...the commercialization of health care, the commodification of education, the sale of private data, the outsourcing of employment, and the economic collapse of entire regions….
I have read enough of Locke and Tocqueville to side easily with Kuttner on the cherry-picking question. Also, having taught as well as studied logic, I am alert to the trickery of a straw man argument. Finally, as a one-time though not long-term follower and advocate of libertarianism (I got over it), it didn’t take Kuttner to open my eyes to fairly recent radical changes in American so-called conservatism and in today's Republican party. (My father would not recognize his party today.) What today’s Republicans call conservatism, religious avowals aside, is “based on a common embrace of corporate capitalism,” an ideal in which [here I extrapolate] privatization, i.e., having "everything for sale” — banking, education, health care — is the only legitimate goal.
...All of the alternatives are even more corrosive of human dignity and personal virtue. Liberal democracy may indeed be under siege; but if we are to constrain the tyranny of dictators on one flank and the rule of overweening global corporation on the other, democracy is all we have.
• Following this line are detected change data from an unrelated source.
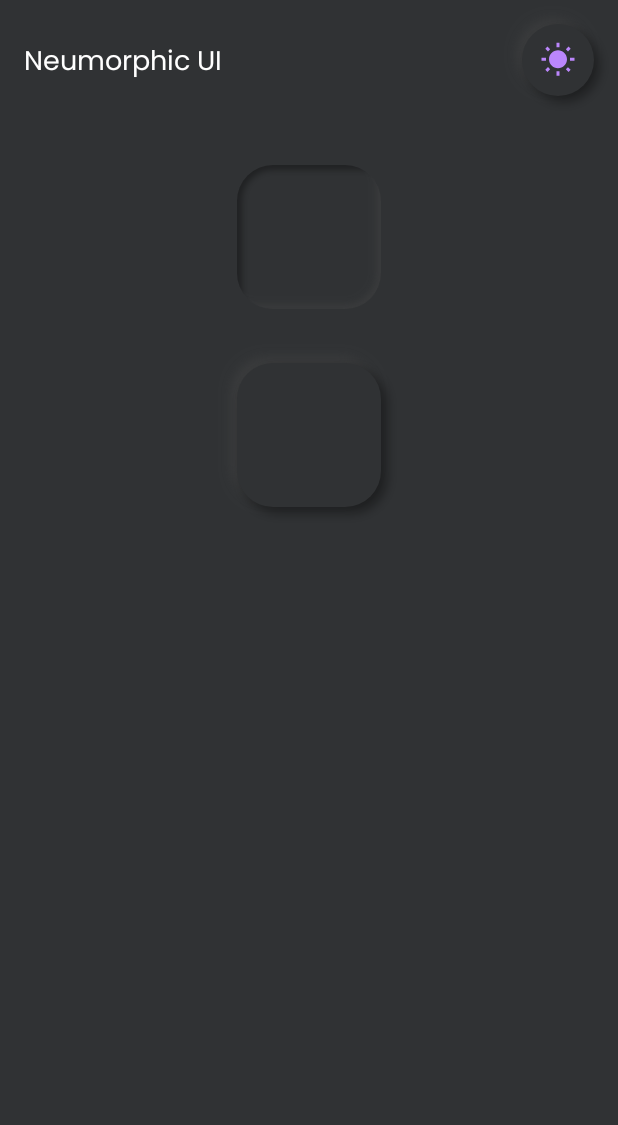
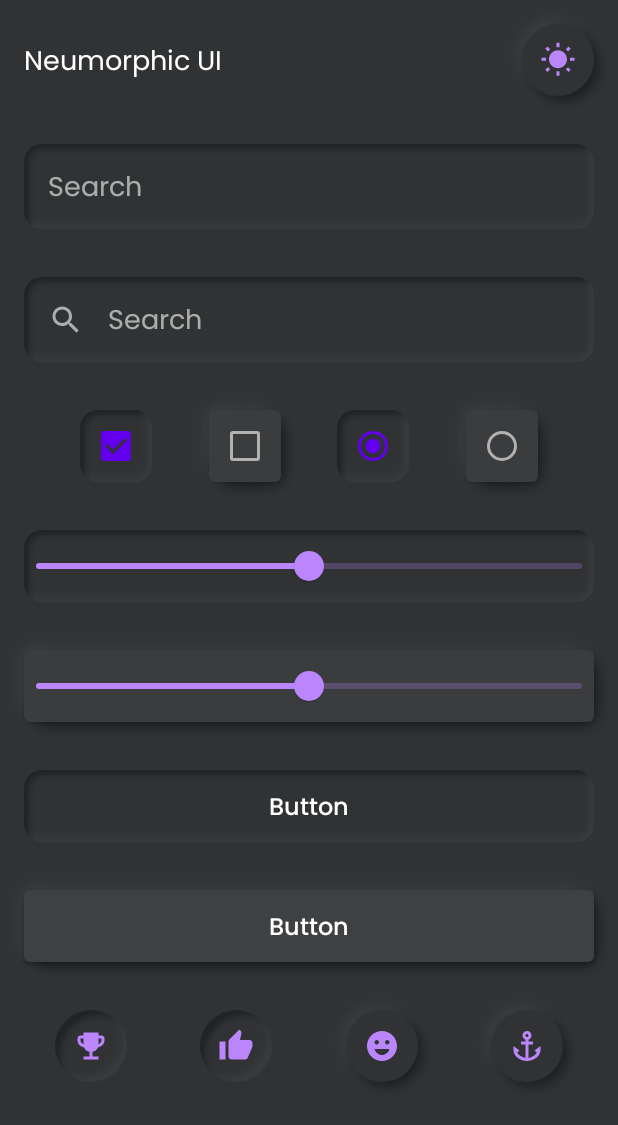
Before and after one commit to sridhar-sp/compose-neumorphism, an Android app built with Jetpack Compose: the screen it shows after launch (MainActivity), on a phone screen of 412 x 824 dp. Shown: the top 1125 px of the screen. Run offline under Robolectric (Android 15) with nearby library versions, the phone set to English and light mode, and no system bars.

Commit message:
V 0.0.6 - Add NeuAttrs class to capture all the neumorphic attributes

```diff
--- a/app/src/main/java/com/gandiva/neumorphism/MainActivity.kt
+++ b/app/src/main/java/com/gandiva/neumorphism/MainActivity.kt
@@ -21,6 +21,7 @@ import androidx.compose.ui.res.painterResource
 import androidx.compose.ui.tooling.preview.Preview
 import androidx.compose.ui.unit.dp
 import com.gandiva.neumorphic.LightSource
+import com.gandiva.neumorphic.NeuAttrs
 import com.gandiva.neumorphic.neu
 import com.gandiva.neumorphic.shape.*
 import com.gandiva.neumorphism.ui.theme.AppColors
@@ -49,19 +50,14 @@ class MainActivity : ComponentActivity() {
                                 .verticalScroll(rememberScrollState()),
                             horizontalAlignment = Alignment.CenterHorizontally,
                         ) {
-//                            InputBoxWithCardWrapper()
-//                            PlainInputBox()
-//                            CheckBoxAndRadioButtons()
-//                            PressedSlider()
-//                            FlatSlider()
-//                            PressedButton()
-//                            FlatButton()
-//                            CircleActionButton()
-                            Spacer(modifier = Modifier.size(30.dp))
-                            ElevatedExample(LightSource.LEFT_TOP, Pressed(RoundedCorner(24.dp)))
-                            Spacer(modifier = Modifier.size(36.dp))
-                            ElevatedExample(LightSource.LEFT_TOP, Flat(RoundedCorner(24.dp)))
-                            Spacer(modifier = Modifier.size(30.dp))
+                            InputBoxWithCardWrapper()
+                            PlainInputBox()
+                            CheckBoxAndRadioButtons()
+                            PressedSlider()
+                            FlatSlider()
+                            PressedButton()
+                            FlatButton()
+                            CircleActionButton()
                         }
                     }
 
@@ -100,6 +96,24 @@ val defaultWidgetPadding = 16.dp
 val defaultElevation = 6.dp
 val defaultCornerShape: CornerShape = RoundedCorner(12.dp)
 
+@Composable
+fun defaultPressedNetAttrs() = NeuAttrs(
+    lightShadowColor = AppColors.lightShadow(),
+    darkShadowColor = AppColors.darkShadow(),
+    shadowElevation = defaultElevation,
+    lightSource = LightSource.LEFT_TOP,
+    shape = Pressed(defaultCornerShape),
+)
+
+@Composable
+fun defaultFlatNeuAttrs() = NeuAttrs(
+    lightShadowColor = AppColors.lightShadow(),
+    darkShadowColor = AppColors.darkShadow(),
+    shadowElevation = defaultElevation,
+    lightSource = LightSource.LEFT_TOP,
+    shape = Flat(defaultCornerShape)
+)
+
 @Preview
 @Composable
 fun InputBoxWithCardWrapper() {
@@ -111,13 +125,7 @@ fun InputBoxWithCardWrapper() {
         modifier = Modifier
             .fillMaxWidth()
             .padding(defaultWidgetPadding)
-            .neu(
-                lightShadowColor = AppColors.lightShadow(),
-                darkShadowColor = AppColors.darkShadow(),
-                shadowElevation = defaultElevation,
-                lightSource = LightSource.LEFT_TOP,
-                shape = Pressed(defaultCornerShape)
-            ),
+            .neu(defaultPressedNetAttrs()),
     ) {
         TextField(
             value = searchText, onValueChange = { searchText = it },
@@ -132,7 +140,6 @@ fun InputBoxWithCardWrapper() {
     }
 }
 
-
 @Preview
 @Composable
 fun PlainInputBox() {
@@ -144,13 +151,7 @@ fun PlainInputBox() {
         modifier = Modifier
             .fillMaxWidth()
             .padding(defaultWidgetPadding)
-            .neu(
-                lightShadowColor = AppColors.lightShadow(),
-                darkShadowColor = AppColors.darkShadow(),
-                shadowElevation = defaultElevation,
-                lightSource = LightSource.LEFT_TOP,
-                shape = Pressed(defaultCornerShape),
-            ),
+            .neu(defaultPressedNetAttrs()),
         colors = TextFieldDefaults.textFieldColors(
             focusedIndicatorColor = Color.Transparent,
             unfocusedIndicatorColor = Color.Transparent,
@@ -183,13 +184,7 @@ fun CheckBoxAndRadioButtons() {
         }
         Checkbox(
             modifier = Modifier
-                .neu(
-                    lightShadowColor = AppColors.lightShadow(),
-                    darkShadowColor = AppColors.darkShadow(),
-                    shadowElevation = defaultElevation,
-                    lightSource = LightSource.LEFT_TOP,
-                    shape = Pressed(defaultCornerShape),
-                ),
+                .neu(defaultPressedNetAttrs()),
             checked = pressedStyleCheckBoxState,
             onCheckedChange = { pressedStyleCheckBoxState = it }
         )
@@ -199,13 +194,7 @@ fun CheckBoxAndRadioButtons() {
         }
         Card(
             modifier = Modifier
-                .neu(
-                    lightShadowColor = AppColors.lightShadow(),
-                    darkShadowColor = AppColors.darkShadow(),
-                    shadowElevation = defaultElevation,
-                    lightSource = LightSource.LEFT_TOP,
-                    shape = Flat(defaultCornerShape),
-                )
+                .neu(defaultFlatNeuAttrs())
         ) {
             Checkbox(
                 checked = flatStyleCheckBoxState,
@@ -217,13 +206,7 @@ fun CheckBoxAndRadioButtons() {
         }
         RadioButton(
             modifier = Modifier
-                .neu(
-                    lightShadowColor = AppColors.lightShadow(),
-                    darkShadowColor = AppColors.darkShadow(),
-                    shadowElevation = defaultElevation,
-                    lightSource = LightSource.LEFT_TOP,
-                    shape = Pressed(defaultCornerShape),
-                ),
+                .neu(defaultPressedNetAttrs()),
             selected = pressedRadioButtonState,
             onClick = { pressedRadioButtonState = !pressedRadioButtonState })
 
@@ -233,13 +216,7 @@ fun CheckBoxAndRadioButtons() {
 
         Card(
             modifier = Modifier
-                .neu(
-                    lightShadowColor = AppColors.lightShadow(),
-                    darkShadowColor = AppColors.darkShadow(),
-                    shadowElevation = defaultElevation,
-                    lightSource = LightSource.LEFT_TOP,
-                    shape = Flat(defaultCornerShape),
-                )
+                .neu(defaultFlatNeuAttrs())
         ) {
             RadioButton(
                 selected = flatRadioButtonState,
@@ -258,13 +235,7 @@ fun PressedSlider() {
         modifier = Modifier
             .fillMaxWidth()
             .padding(defaultWidgetPadding)
-            .neu(
-                lightShadowColor = AppColors.lightShadow(),
-                darkShadowColor = AppColors.darkShadow(),
-                shadowElevation = defaultElevation,
-                lightSource = LightSource.LEFT_TOP,
-                shape = Pressed(defaultCornerShape),
-            ),
+            .neu(defaultPressedNetAttrs()),
         value = sliderValue, onValueChange = { sliderValue = it }, valueRange = 0f..12f
     )
 }
@@ -280,13 +251,7 @@ fun FlatSlider() {
         modifier = Modifier
             .fillMaxWidth()
             .padding(defaultWidgetPadding)
-            .neu(
-                lightShadowColor = AppColors.lightShadow(),
-                darkShadowColor = AppColors.darkShadow(),
-                shadowElevation = defaultElevation,
-                lightSource = LightSource.LEFT_TOP,
-                shape = Flat(defaultCornerShape),
-            )
+            .neu(defaultFlatNeuAttrs())
     ) {
         Box(modifier = Modifier.wrapContentSize()) {
             Slider(
@@ -305,13 +270,7 @@ fun PressedButton() {
         onClick = { }, modifier = Modifier
             .fillMaxWidth()
             .padding(defaultWidgetPadding)
-            .neu(
-                lightShadowColor = AppColors.lightShadow(),
-                darkShadowColor = AppColors.darkShadow(),
-                shadowElevation = defaultElevation,
-                lightSource = LightSource.LEFT_TOP,
-                shape = Pressed(defaultCornerShape),
-            ),
+            .neu(defaultPressedNetAttrs()),
         colors = ButtonDefaults.buttonColors(
             backgroundColor = MaterialTheme.colors.surface,
         ),
@@ -331,13 +290,7 @@ fun FlatButton() {
             .defaultMinSize(minHeight = 80.dp)
             .fillMaxWidth()
             .padding(defaultWidgetPadding)
-            .neu(
-                lightShadowColor = AppColors.lightShadow(),
-                darkShadowColor = AppColors.darkShadow(),
-                shadowElevation = defaultElevation,
-                lightSource = LightSource.LEFT_TOP,
-                shape = Flat(defaultCornerShape),
-            ),
+            .neu(defaultFlatNeuAttrs()),
         colors = ButtonDefaults.buttonColors(
             backgroundColor = MaterialTheme.colors.surface
         )
@@ -468,6 +421,25 @@ fun ImageButton(
 }
 
 @Composable
+fun PressedSwitch() {
+    var isChecked by remember {
+        mutableStateOf(false)
+    }
+    Switch(
+        checked = isChecked, onCheckedChange = { isChecked = !isChecked },
+        modifier = Modifier.neu(
+            NeuAttrs(
+                lightShadowColor = AppColors.lightShadow(),
+                darkShadowColor = AppColors.darkShadow(),
+                shadowElevation = defaultElevation,
+                lightSource = LightSource.LEFT_TOP,
+                shape = Pressed(RoundedCorner(0.dp)),
+            )
+        )
+    )
+}
+
+@Composable
 fun PressedExample() {
     Card(
         modifier = Modifier
@@ -490,11 +462,13 @@ fun ElevatedExample(lightSource: LightSource, shape: NeuShape) {
         modifier = Modifier
             .size(96.dp)
             .neu(
-                lightShadowColor = AppColors.lightShadow(),
-                darkShadowColor = AppColors.darkShadow(),
-                shadowElevation = defaultElevation,
-                lightSource = lightSource,
-                shape = shape,
+                NeuAttrs(
+                    lightShadowColor = AppColors.lightShadow(),
+                    darkShadowColor = AppColors.darkShadow(),
+                    shadowElevation = defaultElevation,
+                    lightSource = lightSource,
+                    shape = shape,
+                )
             ),
         elevation = 0.dp,
         shape = RoundedCornerShape(24.dp),
--- a/build.gradle
+++ b/build.gradle
@@ -5,7 +5,7 @@ buildscript {
         compose_compiler_version = '1.5.21'
 
         artifactGroupId = "io.github.sridhar-sp"
-        artifactVersion = "0.0.5"
+        artifactVersion = "0.0.6"
     }
     repositories {
         google()
--- a/neumorphic/build.gradle
+++ b/neumorphic/build.gradle
@@ -10,7 +10,7 @@ android {
         minSdk 21
         targetSdk 31
         versionCode 1
-        versionName "0.0.2"
+        versionName project.artifactVersion
 
         testInstrumentationRunner "androidx.test.runner.AndroidJUnitRunner"
         consumerProguardFiles "consumer-rules.pro"
--- a/neumorphic/src/main/java/com/gandiva/neumorphic/ModifierExt.kt
+++ b/neumorphic/src/main/java/com/gandiva/neumorphic/ModifierExt.kt
@@ -8,6 +8,41 @@ import androidx.compose.ui.unit.dp
 import com.gandiva.neumorphic.shape.Flat
 import com.gandiva.neumorphic.shape.NeuShape
 import com.gandiva.neumorphic.shape.RoundedCorner
+
+
+/**
+ * Class used to capture all the neumorphic style attributes.
+ *
+ * @param lightShadowColor Light shadow color.
+ * @param darkShadowColor Dark shadow color.
+ * @param shadowElevation Elevation or Depth.
+ * @param shape Component shape.
+ * @param lightSource Light-source direction used to draw light and dark shadow at different position.
+ * @author Sridhar Subramani
+ */
+data class NeuAttrs(
+    val lightShadowColor: androidx.compose.ui.graphics.Color,
+    val darkShadowColor: androidx.compose.ui.graphics.Color,
+    val shadowElevation: Dp,
+    val shape: NeuShape,
+    val lightSource: LightSource = LightSource.LEFT_TOP
+)
+
+/**
+ * Extension method to create neumorphic ui on compose-ui components.
+ *
+ * @param neuAttrs object contains all the neumorphic style attributes..
+ * @author Sridhar Subramani
+ */
+fun Modifier.neu(neuAttrs: NeuAttrs) = this.then(
+    Modifier.neu(
+        neuAttrs.lightShadowColor,
+        neuAttrs.darkShadowColor,
+        neuAttrs.shadowElevation,
+        neuAttrs.shape,
+        neuAttrs.lightSource,
+    )
+)
 
 /**
  * Extension method to create neumorphic ui on compose-ui components.
```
- Robert Kuttner, "Blaming Liberalism," The New York Review of Books, November 21, 2019
But that's not all I think.